* [HOW TO COMPLETE THIS TASK]:
Where the string "targetPoint" appears in a line of the data, show that line.
··· PROVIDED DATA
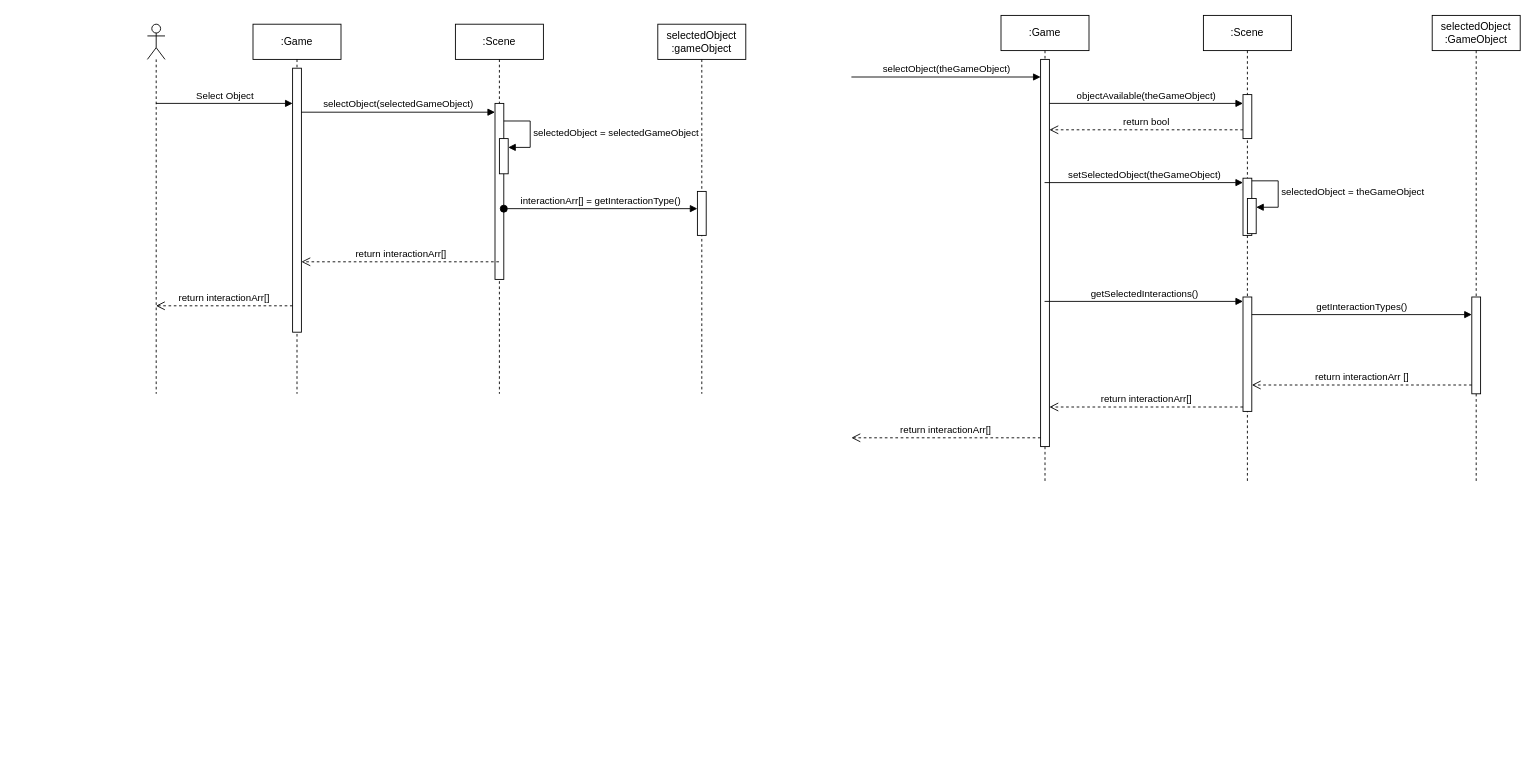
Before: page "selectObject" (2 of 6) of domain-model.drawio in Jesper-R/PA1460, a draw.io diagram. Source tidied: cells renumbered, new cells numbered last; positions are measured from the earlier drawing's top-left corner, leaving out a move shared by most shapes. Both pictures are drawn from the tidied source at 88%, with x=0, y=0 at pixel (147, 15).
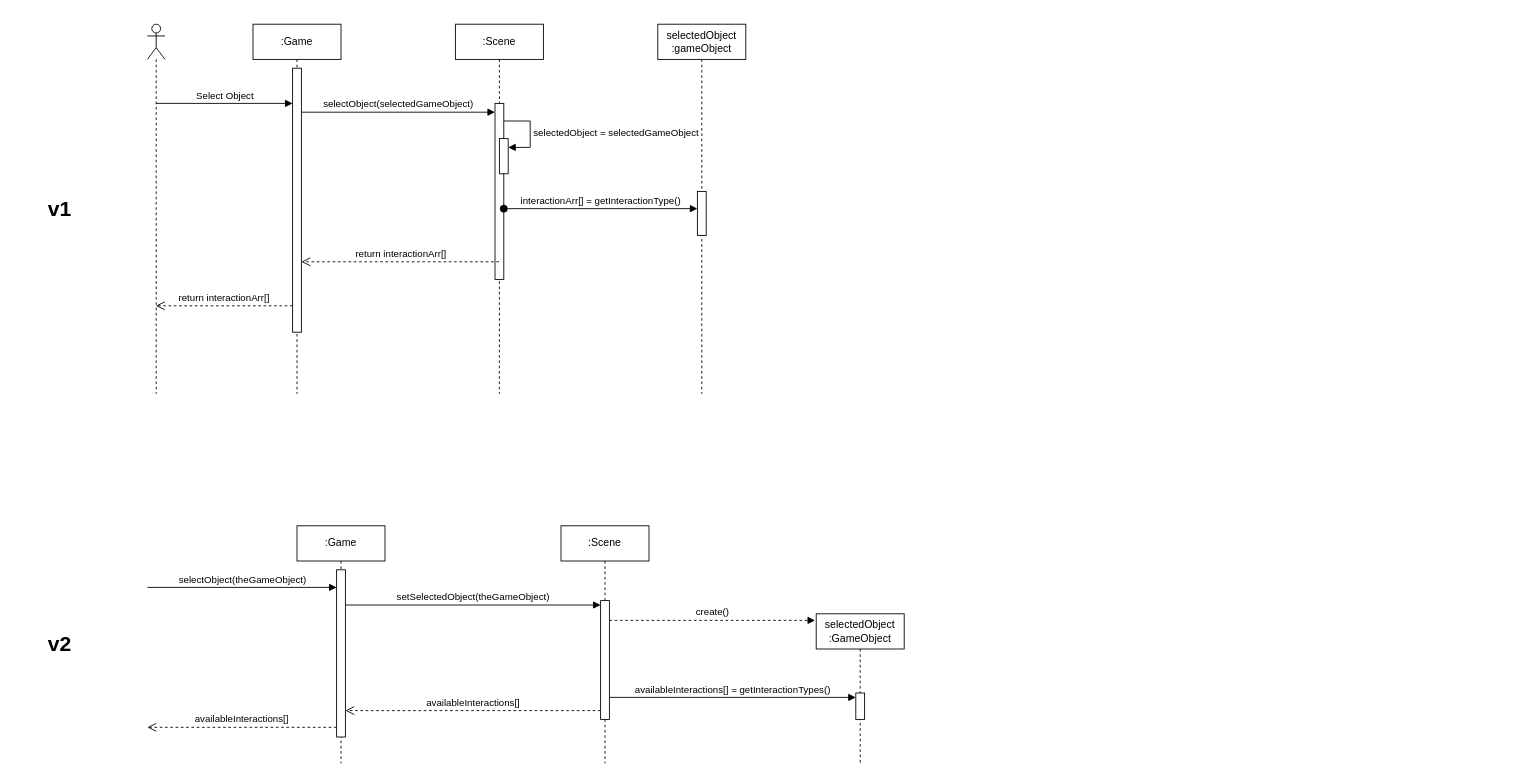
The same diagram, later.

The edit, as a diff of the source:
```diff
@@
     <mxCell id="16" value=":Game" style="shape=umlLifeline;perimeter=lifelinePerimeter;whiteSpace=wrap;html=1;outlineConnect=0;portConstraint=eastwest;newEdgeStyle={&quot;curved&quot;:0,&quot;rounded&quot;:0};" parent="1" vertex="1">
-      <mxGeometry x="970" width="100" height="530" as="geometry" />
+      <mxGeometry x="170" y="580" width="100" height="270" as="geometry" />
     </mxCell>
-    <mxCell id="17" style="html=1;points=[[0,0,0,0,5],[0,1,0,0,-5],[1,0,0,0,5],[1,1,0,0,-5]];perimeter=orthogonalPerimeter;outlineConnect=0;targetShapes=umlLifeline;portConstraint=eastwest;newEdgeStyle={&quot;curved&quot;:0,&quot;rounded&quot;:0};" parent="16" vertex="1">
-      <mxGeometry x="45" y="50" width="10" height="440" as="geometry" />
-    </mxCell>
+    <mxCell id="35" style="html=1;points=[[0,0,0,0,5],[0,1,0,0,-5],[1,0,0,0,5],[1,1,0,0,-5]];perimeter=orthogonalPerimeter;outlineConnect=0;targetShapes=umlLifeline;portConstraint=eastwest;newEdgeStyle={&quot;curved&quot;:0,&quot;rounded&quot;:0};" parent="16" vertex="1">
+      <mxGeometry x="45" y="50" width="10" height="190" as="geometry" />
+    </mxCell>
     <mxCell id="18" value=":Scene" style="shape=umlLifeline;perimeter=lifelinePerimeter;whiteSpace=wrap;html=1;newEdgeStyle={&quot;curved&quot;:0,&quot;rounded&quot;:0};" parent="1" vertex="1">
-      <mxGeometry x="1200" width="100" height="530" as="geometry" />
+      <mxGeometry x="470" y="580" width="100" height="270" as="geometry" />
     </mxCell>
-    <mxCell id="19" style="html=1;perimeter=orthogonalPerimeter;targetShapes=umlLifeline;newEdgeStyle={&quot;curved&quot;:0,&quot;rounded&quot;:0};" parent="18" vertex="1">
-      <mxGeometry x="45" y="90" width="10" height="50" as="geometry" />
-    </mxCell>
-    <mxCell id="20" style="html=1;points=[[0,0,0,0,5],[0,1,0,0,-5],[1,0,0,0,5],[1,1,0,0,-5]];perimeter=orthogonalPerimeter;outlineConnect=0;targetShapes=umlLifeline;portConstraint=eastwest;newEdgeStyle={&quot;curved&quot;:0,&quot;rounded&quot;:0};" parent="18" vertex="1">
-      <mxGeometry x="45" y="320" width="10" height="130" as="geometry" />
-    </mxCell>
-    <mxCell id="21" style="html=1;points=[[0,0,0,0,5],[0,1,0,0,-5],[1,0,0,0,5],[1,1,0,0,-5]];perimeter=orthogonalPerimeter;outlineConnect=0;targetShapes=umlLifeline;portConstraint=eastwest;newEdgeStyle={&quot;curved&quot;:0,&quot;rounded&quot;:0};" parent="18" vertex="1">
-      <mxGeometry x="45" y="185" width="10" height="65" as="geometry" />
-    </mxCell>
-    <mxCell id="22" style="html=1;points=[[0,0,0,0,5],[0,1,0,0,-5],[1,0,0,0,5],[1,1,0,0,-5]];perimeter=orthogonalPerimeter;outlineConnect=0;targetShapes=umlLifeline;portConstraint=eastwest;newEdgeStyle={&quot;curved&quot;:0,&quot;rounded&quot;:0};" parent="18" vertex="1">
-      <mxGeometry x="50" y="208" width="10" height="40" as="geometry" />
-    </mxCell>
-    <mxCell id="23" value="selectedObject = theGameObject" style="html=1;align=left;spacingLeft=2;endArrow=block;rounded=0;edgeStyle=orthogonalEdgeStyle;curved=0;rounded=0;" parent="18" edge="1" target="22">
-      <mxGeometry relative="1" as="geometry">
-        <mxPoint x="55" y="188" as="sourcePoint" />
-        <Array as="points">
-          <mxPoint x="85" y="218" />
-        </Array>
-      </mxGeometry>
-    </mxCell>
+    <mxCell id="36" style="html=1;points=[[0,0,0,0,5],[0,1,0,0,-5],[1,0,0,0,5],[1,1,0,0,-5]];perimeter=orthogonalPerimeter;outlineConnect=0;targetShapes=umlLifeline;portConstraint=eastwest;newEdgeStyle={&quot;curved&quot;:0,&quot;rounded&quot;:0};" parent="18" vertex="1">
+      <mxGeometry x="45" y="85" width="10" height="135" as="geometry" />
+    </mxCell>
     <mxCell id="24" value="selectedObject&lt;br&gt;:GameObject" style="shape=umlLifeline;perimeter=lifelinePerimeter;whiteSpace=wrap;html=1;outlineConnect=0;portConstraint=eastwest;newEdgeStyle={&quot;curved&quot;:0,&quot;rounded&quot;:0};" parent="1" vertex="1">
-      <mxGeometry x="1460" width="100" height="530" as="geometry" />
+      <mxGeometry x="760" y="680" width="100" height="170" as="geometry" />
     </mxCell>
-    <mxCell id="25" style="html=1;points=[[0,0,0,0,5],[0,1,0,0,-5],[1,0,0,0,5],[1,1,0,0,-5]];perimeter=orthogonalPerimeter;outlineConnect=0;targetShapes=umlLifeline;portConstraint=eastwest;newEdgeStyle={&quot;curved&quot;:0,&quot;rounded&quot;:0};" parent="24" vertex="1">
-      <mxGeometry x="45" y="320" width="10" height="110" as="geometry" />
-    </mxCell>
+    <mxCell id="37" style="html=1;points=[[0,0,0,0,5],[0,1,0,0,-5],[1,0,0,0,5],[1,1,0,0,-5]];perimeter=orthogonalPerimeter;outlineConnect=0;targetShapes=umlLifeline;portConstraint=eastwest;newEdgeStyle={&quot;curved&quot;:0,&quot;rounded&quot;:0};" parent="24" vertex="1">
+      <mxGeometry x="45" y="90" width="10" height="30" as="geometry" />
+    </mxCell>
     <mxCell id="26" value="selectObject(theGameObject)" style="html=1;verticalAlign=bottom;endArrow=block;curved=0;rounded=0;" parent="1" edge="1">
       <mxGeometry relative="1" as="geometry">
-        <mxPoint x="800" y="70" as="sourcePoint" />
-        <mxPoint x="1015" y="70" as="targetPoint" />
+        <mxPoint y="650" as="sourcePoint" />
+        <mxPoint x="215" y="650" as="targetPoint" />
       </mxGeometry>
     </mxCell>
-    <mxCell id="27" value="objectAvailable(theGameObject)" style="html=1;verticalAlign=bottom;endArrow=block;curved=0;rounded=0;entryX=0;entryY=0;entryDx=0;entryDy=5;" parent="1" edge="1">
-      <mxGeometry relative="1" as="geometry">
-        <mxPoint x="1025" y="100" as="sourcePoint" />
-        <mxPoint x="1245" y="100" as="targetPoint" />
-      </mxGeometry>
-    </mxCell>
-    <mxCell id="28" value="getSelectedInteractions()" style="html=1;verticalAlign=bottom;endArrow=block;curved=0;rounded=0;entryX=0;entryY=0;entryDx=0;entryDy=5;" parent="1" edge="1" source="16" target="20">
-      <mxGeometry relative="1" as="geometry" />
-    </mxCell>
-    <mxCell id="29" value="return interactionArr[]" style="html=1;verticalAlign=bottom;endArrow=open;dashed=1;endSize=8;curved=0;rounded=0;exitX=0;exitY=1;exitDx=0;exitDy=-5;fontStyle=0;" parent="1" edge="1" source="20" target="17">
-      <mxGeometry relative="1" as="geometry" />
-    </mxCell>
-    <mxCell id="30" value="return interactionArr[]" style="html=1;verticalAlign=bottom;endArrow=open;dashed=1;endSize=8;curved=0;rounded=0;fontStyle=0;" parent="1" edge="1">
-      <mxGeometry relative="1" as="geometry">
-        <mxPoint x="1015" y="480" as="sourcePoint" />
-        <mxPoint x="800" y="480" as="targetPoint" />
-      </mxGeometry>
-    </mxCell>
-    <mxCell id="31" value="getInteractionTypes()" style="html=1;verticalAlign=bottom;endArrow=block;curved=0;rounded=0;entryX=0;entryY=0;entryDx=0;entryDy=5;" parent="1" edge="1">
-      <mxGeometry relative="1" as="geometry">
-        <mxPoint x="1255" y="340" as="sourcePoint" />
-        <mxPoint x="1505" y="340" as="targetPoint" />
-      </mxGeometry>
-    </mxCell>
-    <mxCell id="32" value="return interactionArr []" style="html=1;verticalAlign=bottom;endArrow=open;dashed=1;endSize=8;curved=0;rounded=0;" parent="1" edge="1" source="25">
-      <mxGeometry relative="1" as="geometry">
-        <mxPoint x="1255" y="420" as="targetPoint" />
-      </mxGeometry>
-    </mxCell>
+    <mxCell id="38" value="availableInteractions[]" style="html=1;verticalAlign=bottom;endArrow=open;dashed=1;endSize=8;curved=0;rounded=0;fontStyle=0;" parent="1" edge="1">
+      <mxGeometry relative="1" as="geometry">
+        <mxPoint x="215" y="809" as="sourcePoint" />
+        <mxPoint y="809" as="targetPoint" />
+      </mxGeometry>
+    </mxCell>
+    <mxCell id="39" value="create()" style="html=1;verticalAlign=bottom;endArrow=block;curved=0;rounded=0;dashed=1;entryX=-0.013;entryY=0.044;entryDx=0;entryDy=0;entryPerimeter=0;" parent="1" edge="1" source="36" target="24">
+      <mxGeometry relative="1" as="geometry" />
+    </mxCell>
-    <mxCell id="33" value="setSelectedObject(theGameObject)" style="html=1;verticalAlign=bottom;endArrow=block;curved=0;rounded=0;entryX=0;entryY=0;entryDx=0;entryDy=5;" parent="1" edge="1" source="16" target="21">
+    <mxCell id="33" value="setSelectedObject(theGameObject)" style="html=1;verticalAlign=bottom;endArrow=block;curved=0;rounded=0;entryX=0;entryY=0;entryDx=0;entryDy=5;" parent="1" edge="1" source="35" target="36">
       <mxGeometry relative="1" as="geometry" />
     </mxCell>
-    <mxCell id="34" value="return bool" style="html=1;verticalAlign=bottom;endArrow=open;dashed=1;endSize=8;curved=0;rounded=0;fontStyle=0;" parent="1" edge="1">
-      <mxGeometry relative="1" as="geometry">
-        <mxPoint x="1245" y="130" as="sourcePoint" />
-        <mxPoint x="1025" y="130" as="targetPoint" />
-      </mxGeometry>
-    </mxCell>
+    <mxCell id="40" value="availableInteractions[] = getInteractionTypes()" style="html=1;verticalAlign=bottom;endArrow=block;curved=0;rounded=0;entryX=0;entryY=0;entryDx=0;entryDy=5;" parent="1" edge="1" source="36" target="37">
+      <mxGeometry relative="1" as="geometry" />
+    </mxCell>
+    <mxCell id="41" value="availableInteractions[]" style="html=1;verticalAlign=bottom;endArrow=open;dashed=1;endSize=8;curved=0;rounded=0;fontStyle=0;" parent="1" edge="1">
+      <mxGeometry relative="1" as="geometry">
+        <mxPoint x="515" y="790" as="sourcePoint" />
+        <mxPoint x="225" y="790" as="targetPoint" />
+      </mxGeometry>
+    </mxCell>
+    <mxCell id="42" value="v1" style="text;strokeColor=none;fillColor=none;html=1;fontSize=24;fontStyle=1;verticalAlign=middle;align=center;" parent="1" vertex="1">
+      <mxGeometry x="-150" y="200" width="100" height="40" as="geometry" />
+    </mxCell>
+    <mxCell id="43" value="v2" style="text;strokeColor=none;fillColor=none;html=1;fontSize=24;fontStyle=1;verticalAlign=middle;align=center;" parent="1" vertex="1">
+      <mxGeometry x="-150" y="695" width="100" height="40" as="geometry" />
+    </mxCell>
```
······
··· PROVIDED DATA
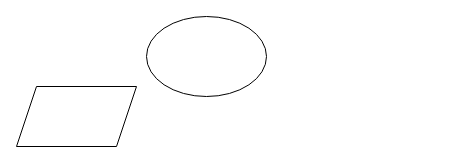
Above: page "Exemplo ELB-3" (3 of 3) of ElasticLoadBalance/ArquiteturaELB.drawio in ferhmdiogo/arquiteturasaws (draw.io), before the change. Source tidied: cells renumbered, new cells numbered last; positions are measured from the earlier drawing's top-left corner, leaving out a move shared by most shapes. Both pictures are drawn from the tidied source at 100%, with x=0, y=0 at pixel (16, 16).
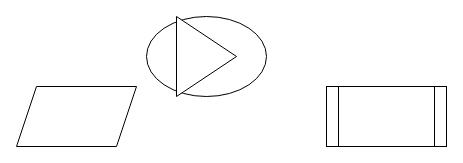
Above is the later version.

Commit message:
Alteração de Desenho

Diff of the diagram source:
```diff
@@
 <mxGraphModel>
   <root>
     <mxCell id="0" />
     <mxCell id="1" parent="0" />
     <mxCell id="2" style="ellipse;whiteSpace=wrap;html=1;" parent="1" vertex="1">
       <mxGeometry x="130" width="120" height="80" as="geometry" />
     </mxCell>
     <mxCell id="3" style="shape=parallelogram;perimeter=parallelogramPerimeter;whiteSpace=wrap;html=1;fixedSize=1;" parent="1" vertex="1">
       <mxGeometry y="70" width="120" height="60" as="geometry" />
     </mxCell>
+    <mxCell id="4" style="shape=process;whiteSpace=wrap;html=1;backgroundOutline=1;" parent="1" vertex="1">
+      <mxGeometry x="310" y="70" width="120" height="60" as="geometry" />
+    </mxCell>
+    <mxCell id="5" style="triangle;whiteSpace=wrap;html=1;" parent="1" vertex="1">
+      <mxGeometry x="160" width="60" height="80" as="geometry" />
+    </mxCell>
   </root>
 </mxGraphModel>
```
······
* [TASK ANSWER]:
-        <mxPoint x="1015" y="70" as="targetPoint" />
+        <mxPoint x="215" y="650" as="targetPoint" />
-        <mxPoint x="1245" y="100" as="targetPoint" />
-        <mxPoint x="800" y="480" as="targetPoint" />
-        <mxPoint x="1505" y="340" as="targetPoint" />
-        <mxPoint x="1255" y="420" as="targetPoint" />
+        <mxPoint y="809" as="targetPoint" />
-        <mxPoint x="1025" y="130" as="targetPoint" />
+        <mxPoint x="225" y="790" as="targetPoint" />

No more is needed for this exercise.